Like it or not, looks like the oil price is heading towards $60 per barrel, driven on by OPEC with more than tacit support from Russia. If soundbites received at the conclusion of the International Energy Forum in Algiers on 28 September are to be believed, the cartel is on course to cut production to a range of 32.5 to 33 million barrels per day (bpd) led by Saudis, in a move likely to be supported by the Russians with some action of their own.
Since both the Russians and Saudis have started talking about “prices”rather than production levels, the coming together of Moscow and Riyadh – who between them are pumping over 20 million bpd – along with the rest of OPEC for some good old fashioned market tinkering appears inevitable.
Of course, the so-called lowering of OPEC production – details of which we are unlikely to receive before the conclusion of the cartel’s next summit on 30 November – will most likely exclude Libya, Nigeria and Iran for multitude of reasons ranging from an improvement in security situation in Nigeria and Libya to Iran’s unwillingness to cap its production until it reaches its pre-sanctions level of 4 million bpd.
Nonetheless, the market senses it will happen because OPEC’s policy of keeping the taps open, in place since June 2014 when the Saudis insisted on it, has failed to land a fatal blow on US shale players. Bjarne Schieldrop, Chief Commodities Analyst at Nordic bank SEB says, “With several market references to ‘$60 is what US shale oil needs’, it seems OPEC is now naturally aiming for this. Not only has OPEC’s verbal intervention so far lifted crude oil prices higher; by indicating that it is willing to freeze or cut and stabilize the oil market, it has also re-implemented the ‘OPEC put’, taking care of the downside risk.
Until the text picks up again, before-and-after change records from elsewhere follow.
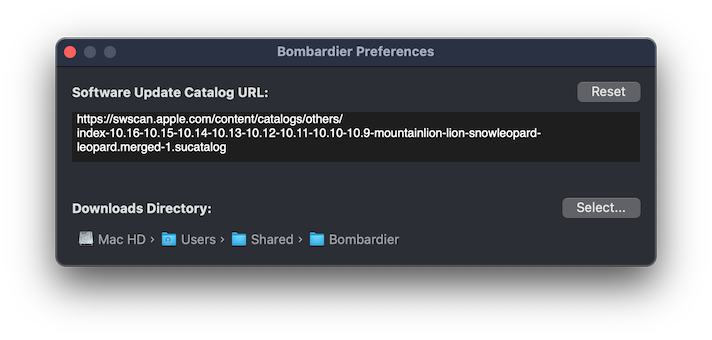
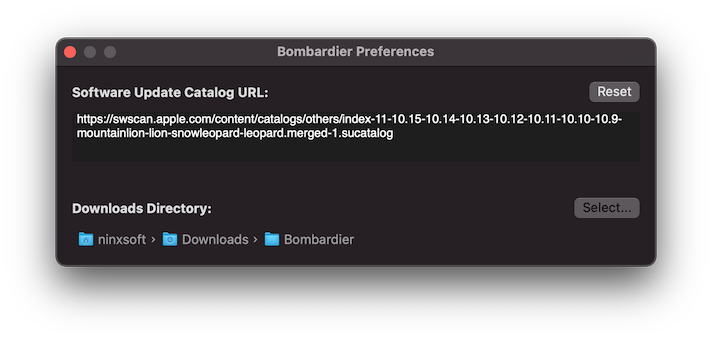
Updated default SUCatalog

Changed region(s): [[0.0927, 0.2353, 0.8961, 0.4706], [0.0927, 0.6765, 0.5562, 0.7353], [0.7725, 0.5882, 0.8961, 0.6471]]

diff --git a/Bombardier/Model/Preferences.swift b/Bombardier/Model/Preferences.swift
@@ -16,7 +16,7 @@ class Preferences: ObservableObject {
 
     static let shared: Preferences = Preferences()
     // swiftlint:disable:next line_length
-    static let defaultSoftwareUpdateCatalogURL: String = "https://swscan.apple.com/content/catalogs/others/index-10.16-10.15-10.14-10.13-10.12-10.11-10.10-10.9-mountainlion-lion-snowleopard-leopard.merged-1.sucatalog"
+    static let defaultSoftwareUpdateCatalogURL: String = "https://swscan.apple.com/content/catalogs/others/index-11-10.15-10.14-10.13-10.12-10.11-10.10-10.9-mountainlion-lion-snowleopard-leopard.merged-1.sucatalog"
     static let defaultDownloadsDirectory: String = NSHomeDirectory() + "/Downloads/Bombardier"
     static let bombardierURL: String = "https://raw.githubusercontent.com/ninxsoft/Bombardier/master/Bombardier.plist"
     @Published var softwareUpdateCatalogURL: String = Preferences.defaultSoftwareUpdateCatalogURL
“With all the pre-negotiations now going on and all the different supportive statements from both Saudi Arabia as well as Russia, it now looks like a fair chance that there will actually be an agreement in Vienna on 30 November.”
However, with the downside risk being taken care of, among those smiling the most are the very shale players stateside that OPEC attempted to knock out of the game. Agreed the oil price, using Brent as a benchmark, is still significantly below $60. However, US shale oil players and Canadian upstarts can lock in new, planned production on the forward curve. This is already reflected in the gradually rising North American rig counts.
Expect more, with perceived reduction in the downside risk as the implementation date of the ‘OPEC put’ draws nearer. From a low of just north of 300 US rigs in May, by the time OPEC’s next summit convenes, we could well be above 500 rigs based on the anecdotal evidence I have from selected law firms in Chicago and Houston, central to the paperwork for drilling permits.